Everyday Learning Corp. (now a subsidiary of McGraw-Hill)

Everyday Learning Corp. (now a subsidiary of McGraw-Hill)



Management:  CEO Jo Anne Schiller (when a private company)

Lead Venture Capital Partner:  ARCH Venture Partners

Headquarters: Columbus, OH (today); Chicago, IL (when private)

Web site:  www.MHEonline.com

When Jo Anne Schiller oversaw Everyday Learning Corp., a publisher of educational material, every day proved a learning experience for the entrepreneur. The businesswoman, who was in the education field, had been recruited by ARCH Venture Partner’s co-founder Robert Nelsen as the start up’s initial CEO in 1988 to commercialize and market University of Chicago Professor Max Bell’s revolutionary K-6 math curriculum. Initially, that seemed a daunting assignment since Bell’s concept, very effective in a research environment, didn’t seem to have commercial appeal. 
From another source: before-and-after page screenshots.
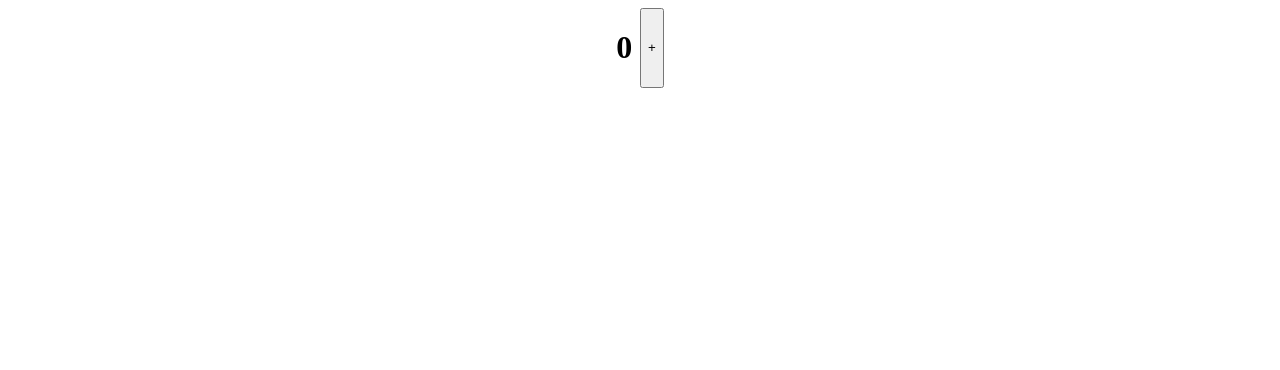
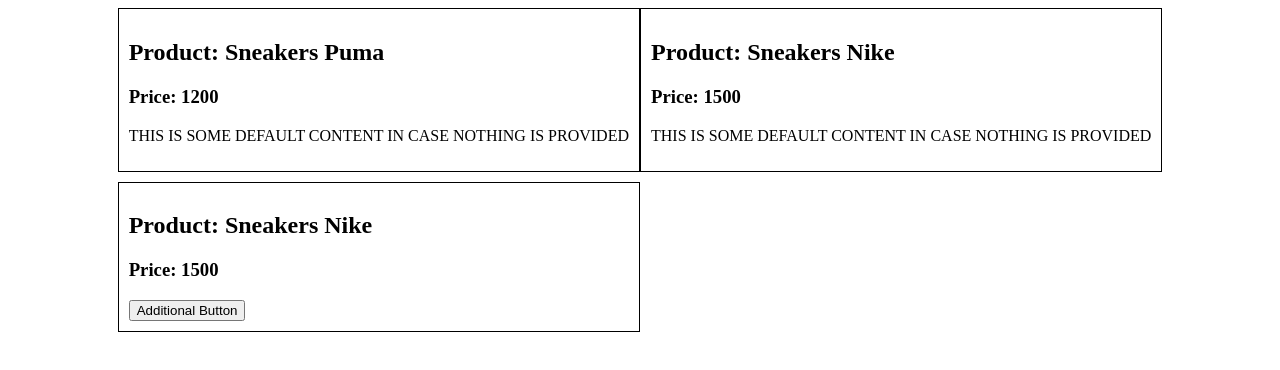
Before and after one commit to viorel556/vue-sneakers, a Vue app: page / in a window 1280 px wide. Shown: the top 370 px of the page. Built offline with nearby package versions, Linux system fonts and the light colour scheme.

Commit message:
Passing props; Binding; Slots;

```diff
--- a/src/App.vue
+++ b/src/App.vue
@@ -3,7 +3,17 @@
 </script>
 
 <template>
-  <MyHello />
+  <!-- SENDING PROPS HERE: -->
+  <!-- ":" - indicates to Vue that this is a property of dinamically interepreted type -->
+  <MyHello title="Sneakers Puma" :price="1200" is-added/>
+  <MyHello title="Sneakers Nike" :price="1500"/>
+
+  <MyHello title="Sneakers Nike" :price="1500">
+
+    <!-- BELLOW IS A SLOT CONTENT:  -->
+    <button> Additional Button </button>
+  </MyHello>
+
 </template>
 
 
--- a/src/components/MyHello.vue
+++ b/src/components/MyHello.vue
@@ -1,20 +1,31 @@
 <script setup>
-import { ref } from 'vue';
-// import see from "../utils/myJsUtils";
 
-// COMPOSITION API:
-let count = ref(0);
-
-function increment() {
-    count.value++;
-}
-
+defineProps({
+  // IN VUE, tipization is required for the received props;
+  title: String,
+  price: Number,
+  isAdded: Boolean
+})
 
 </script>
 
 <template>
-    <!--  HERE IS THE LAYOUT ITSELF -->
+  <!--  HERE IS THE LAYOUT ITSELF -->
+  <div class="product">
+    <h2>Product: {{ title }}</h2>
+    <h3>Price: {{ price }} </h3>
+    <slot>
+      <!-- AN ADDITIONAL BLANK SPACE FOR A DIV -->
+      <p>THIS IS SOME DEFAULT CONTENT IN CASE NOTHING IS PROVIDED</p>
+    </slot>
+  </div>
+</template>
 
-    <h1>{{ count }}</h1>
-    <button @click="increment"> + </button>
-</template>
+
+<style>
+.product {
+  border: 1px solid black;
+  padding: 10px;
+  margin-bottom: 10px;
+}
+</style>
```
Also changed, not shown: src/ignore/code_snipets.vue (deleted, +0 -31 lines), src/whiteboard/code_snipets.vue (added).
But that’s when ARCH Venture Partners came to Schiller’s rescue. The Chicago provider of seed and early-stage venture capital for tech firms was just getting started back then and, indeed, Nelsen had identified Bell’s promising math project as a commercial venture. ARCH gave Schiller $170,000 for Everyday Learning as ARCH’s third portfolio company. That plus $50,000 from the Evanston Business Investment Corp. served as her initial funding. 

That amount wasn’t very much, Schiller says, “especially when you considered that most publishers put upward of $50 million into the development of their math program. Still, the timing proved ripe since the educational field signaled it was the time to publish a different kind of math program.

Snapshot of Everyday Learning 

  • Bob Nelsen, co-founder of ARCH Private Ventures, identified University of Chicago Professor Max Bell’s promising math project.
  • Nelsen then recruited Jo Anne Schiller in 1988 to shepherd the fledgling company
  • ARCH Private Ventures furnished start-up funds, business counsel, expertise.
  • After initial year, sales doubled each year as new math programs got released. 
  • Tribune Company bought it in 1995; sales further rose.
  • McGraw-Hill bought company in 2000.   

The company began with a kindergarten program and a teacher-development program and a few customers. First-year revenues were $100,000 and that climbed to $500,000 in the second year when the first-grade math program was published. Everyday Learning broke even that second year, and revenues began to double every year, enabling the company to support itself from just its revenue. 

Again, ARCH proved a great partner. It provided the company with a start-up structure and was willing to look at a 110-year time frame, if necessary. It guaranteed Schiller’s bank note when it exceeded Everyday Learning’s assets due to seasonal book-purchasing factors. That guarantee, she says, was even more important than the need for a second funding. ARCH also provided a lawyer who worked with the venture capital firm’s companies, and he gave welcome legal support as Everyday Learning incorporated and filed for patents and copyrights.

Schiller also found the perfect sales-and-marketing chief in Tom Wise, who had taken early retirement a couple of years before. He hired retired sales reps who knew the territory and educational customers, and they became the industry’s first independent reps selling a core curriculum. But sales took off, climbing to about $14 million by 1995, and helped by the publication of the second and third grade math programs. A $5 million National Science Foundation grant to Bell enabled him to begin writing the programs for grades four through six.

As Everyday Learning and Bell were getting started on fifth grade, the Chicago Tribune became interested in the company. The Tribune was starting an educational publishing business and had made a couple of acquisitions. In 1995, Tribune bought the company for $25 million. During the next five years, Everyday Learning completed the math curriculum and began a second edition. It also started a K-12 health curriculum.

In 2000, Tribune sold its educational companies, including Everyday Learning, to McGraw Hill, where the company resides today. By 2005, it was the top-selling elementary mathematics curriculum with an estimated 19 percent of the market. 
For Everyday Learning and Schiller, all the numbers added up.